The release of preliminary financial results for the quarter ended Oct. 31 from Toll Brothers, Inc. (NYSE:TOL) Tuesday morning confirmed what many in the business have been saying: October was the worst of months for home builders.

Toll reported a 41% decline in revenues for the quarter, its fiscal fourth, to $691 million as units in completed contract communities (closings) fell 34.6% to 1,079. Net signed contracts fell 18% to 539 units with a sales value of $266.7 million, a 27% decline, both compared to last year's fiscal fourth quarter.

"Until the last month, our FY 2008 fourth quarter net contract total was shaping up to be about the same as FY 2007's fourth quarter total," said Robert I. Toll, said chairman and CEO in a prepared statement."Unfortunately, the preliminary signs of stability we had discussed in early September, during our 2008 third quarter earnings call, were upended by the past month's financial crisis."

As negative as the preliminary results were, they came ostensibly in line with expectations at Raymond James, J.P. Morgan and Wachovia Securities. Carl Reichardt at Wachovia wrote in a note to investors, "While core metrics came in about as we expected, we note that on a per store basis, TOL's orders remain the weakest in our coverage universe at 0.15 orders/community/week." But, he added, "TOL's cash balance is among the highest in our coverage universe."

Fourth-quarter cancellations totaled 233, a rate of 30.2%, up from 19.4% in the fiscal third quarter but below the 38.9% rate posted in last year's fiscal fourth quarter. As a percentage of beginning-quarter backlog, FY 2008's fourth-quarter cancellation rate was 9.0%, up from 6.4% in the previous quarter.

Average prices fell 14.5% to $495,000, owing to a higher average price($785,000) of cancelled units this quarter compared to the fiscal third quarter ($606,000).

Fourth-quarter-end backlog value decreased 54% from last year's fourth quarter to approximately $1.33 billion, with units down 48.2% to 2,046.

The company cut its community count to 273 selling communities at the end of the 2008 fiscal year, down from 315 at the end of fiscal 2007. Its land holdings at quarter's end was approximately 46,000 lots owned and optioned, compared to approximately 91,200 at peak at the end of second quarter of 2006. Approximately 14,000 lots are already improved, the company said, although they are not spread proportionately across all regions.

"This means we can conserve cash in many markets where we don't need to continue to improve lots to get them to market," said Toll. He added, "We continue to renegotiate, and in other cases reduce, our optioned land positions."

Twelve-month net contracts of approximately $1.61 billion (2,927 units) declined by 47% from FY 2007's twelve-month net contracts total of $3.01 billion (4,440 units) and unconsolidated entities in which the Company had an interest signed contracts of approximately $52.6 million.

The company ended the quarter, and the fiscal year, with $1.63 billion of cash and another $1.32 billion available under its 33-bank credit facility, which matures in March 2011. It said it has no public debt maturities until 2011.
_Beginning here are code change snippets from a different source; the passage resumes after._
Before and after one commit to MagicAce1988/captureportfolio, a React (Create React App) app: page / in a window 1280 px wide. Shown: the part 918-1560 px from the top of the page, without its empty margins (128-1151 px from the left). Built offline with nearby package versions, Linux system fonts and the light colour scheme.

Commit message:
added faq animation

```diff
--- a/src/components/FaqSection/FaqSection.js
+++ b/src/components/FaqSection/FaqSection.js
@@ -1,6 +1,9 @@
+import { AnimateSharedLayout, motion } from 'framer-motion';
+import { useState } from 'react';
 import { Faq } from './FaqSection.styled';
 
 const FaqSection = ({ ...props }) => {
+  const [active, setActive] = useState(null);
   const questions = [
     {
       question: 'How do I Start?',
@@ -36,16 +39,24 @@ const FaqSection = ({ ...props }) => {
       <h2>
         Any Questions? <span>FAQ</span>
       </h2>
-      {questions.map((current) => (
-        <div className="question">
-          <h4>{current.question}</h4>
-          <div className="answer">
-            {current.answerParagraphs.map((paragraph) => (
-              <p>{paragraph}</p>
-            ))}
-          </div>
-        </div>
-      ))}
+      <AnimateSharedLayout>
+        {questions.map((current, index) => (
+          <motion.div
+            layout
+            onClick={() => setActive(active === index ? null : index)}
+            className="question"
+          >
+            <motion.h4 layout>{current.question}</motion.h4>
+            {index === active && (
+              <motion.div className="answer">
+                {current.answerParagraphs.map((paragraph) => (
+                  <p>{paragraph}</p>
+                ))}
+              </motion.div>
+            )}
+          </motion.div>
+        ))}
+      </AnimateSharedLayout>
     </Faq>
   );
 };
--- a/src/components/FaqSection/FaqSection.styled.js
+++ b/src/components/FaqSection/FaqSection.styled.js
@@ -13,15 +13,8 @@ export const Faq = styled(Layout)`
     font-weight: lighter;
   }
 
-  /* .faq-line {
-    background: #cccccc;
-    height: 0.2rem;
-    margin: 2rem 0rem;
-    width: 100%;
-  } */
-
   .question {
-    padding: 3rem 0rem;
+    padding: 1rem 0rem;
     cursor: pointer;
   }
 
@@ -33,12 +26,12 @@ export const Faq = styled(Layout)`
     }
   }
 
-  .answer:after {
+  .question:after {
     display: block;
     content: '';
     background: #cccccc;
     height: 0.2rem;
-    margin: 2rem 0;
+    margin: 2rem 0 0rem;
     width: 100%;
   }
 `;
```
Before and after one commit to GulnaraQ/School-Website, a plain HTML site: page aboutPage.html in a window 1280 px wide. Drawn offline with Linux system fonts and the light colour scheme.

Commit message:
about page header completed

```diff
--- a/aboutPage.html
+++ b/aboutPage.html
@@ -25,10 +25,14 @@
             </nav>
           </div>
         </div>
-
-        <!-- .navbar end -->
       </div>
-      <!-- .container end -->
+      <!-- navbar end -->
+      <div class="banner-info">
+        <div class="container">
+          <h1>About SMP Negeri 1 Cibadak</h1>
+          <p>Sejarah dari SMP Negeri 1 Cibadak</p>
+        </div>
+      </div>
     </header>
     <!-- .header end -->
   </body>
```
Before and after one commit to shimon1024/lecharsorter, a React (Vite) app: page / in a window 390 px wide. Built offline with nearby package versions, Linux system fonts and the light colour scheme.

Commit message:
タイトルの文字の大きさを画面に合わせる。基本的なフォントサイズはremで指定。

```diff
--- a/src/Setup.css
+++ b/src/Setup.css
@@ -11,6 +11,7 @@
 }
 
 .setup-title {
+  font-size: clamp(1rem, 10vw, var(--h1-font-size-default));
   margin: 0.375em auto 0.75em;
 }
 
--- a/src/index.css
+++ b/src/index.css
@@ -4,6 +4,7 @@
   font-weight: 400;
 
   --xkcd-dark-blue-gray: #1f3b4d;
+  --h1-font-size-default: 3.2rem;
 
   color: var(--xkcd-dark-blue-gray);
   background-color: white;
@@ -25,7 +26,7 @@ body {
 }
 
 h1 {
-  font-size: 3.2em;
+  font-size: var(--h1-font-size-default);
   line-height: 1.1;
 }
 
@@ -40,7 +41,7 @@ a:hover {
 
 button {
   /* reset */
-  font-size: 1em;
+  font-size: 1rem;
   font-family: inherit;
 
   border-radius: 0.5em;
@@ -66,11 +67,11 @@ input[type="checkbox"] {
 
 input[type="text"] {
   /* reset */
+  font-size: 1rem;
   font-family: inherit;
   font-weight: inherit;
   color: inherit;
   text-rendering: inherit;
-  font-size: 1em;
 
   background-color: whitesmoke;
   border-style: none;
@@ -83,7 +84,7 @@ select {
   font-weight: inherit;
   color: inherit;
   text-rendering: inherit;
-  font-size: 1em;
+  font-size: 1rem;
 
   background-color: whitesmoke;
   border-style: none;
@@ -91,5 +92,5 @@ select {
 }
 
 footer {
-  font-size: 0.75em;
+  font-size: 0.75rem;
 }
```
The company said it expects to record between $120 million and $220 million in pre-tax write downs for the quarter when it reports earnings on Dec. 4.It also said that given the uncertain state of the economy, it could not provide earnings or operational results guidance for the coming fiscal year.

Analysts took the impairment estimates relatively positively. Buck Horne, home building analyst with Raymond James, said in a research note, "The midpoint of this range is slightly higher than our previous estimate for $150 million of land-related charges during F4Q08 but, we believe, could likely come as a relief to some investors speculating that a larger year-end impairment would have been necessary."

Given the significant uncertainty surrounding sales paces, cancellation rates, market direction, unemployment trends and numerous other aspects of the overall economy, we are not comfortable offering delivery, revenue or earnings guidance for the coming year."

In the statement, Robert Toll urged Congress to act to directly stimulate the moribund housing market. "Congress has allocated hundreds of billions of dollars to reset mortgages, help people who are in foreclosure, and protect those who have been the victims of rapacious lending practices," he said."We believe that, if home prices are not stabilized, these efforts will be for naught, more mortgages will go under, and the taxpayers' money will have been wasted. We urge Congress to stimulate demand by reducing mortgage rates and fees and by providing incentives such as a buyer tax credit for the purchase of all types of homes."

Toll also forecast a further shakeout in the home building business. "As we look to the future, we see reduced competition from the small and mid-sized private builders, whose access to capital is very constrained. We believe this less crowded playing field, combined with attractive long-term demographics, will reward those well-capitalized builders who can persevere through the current challenging environment."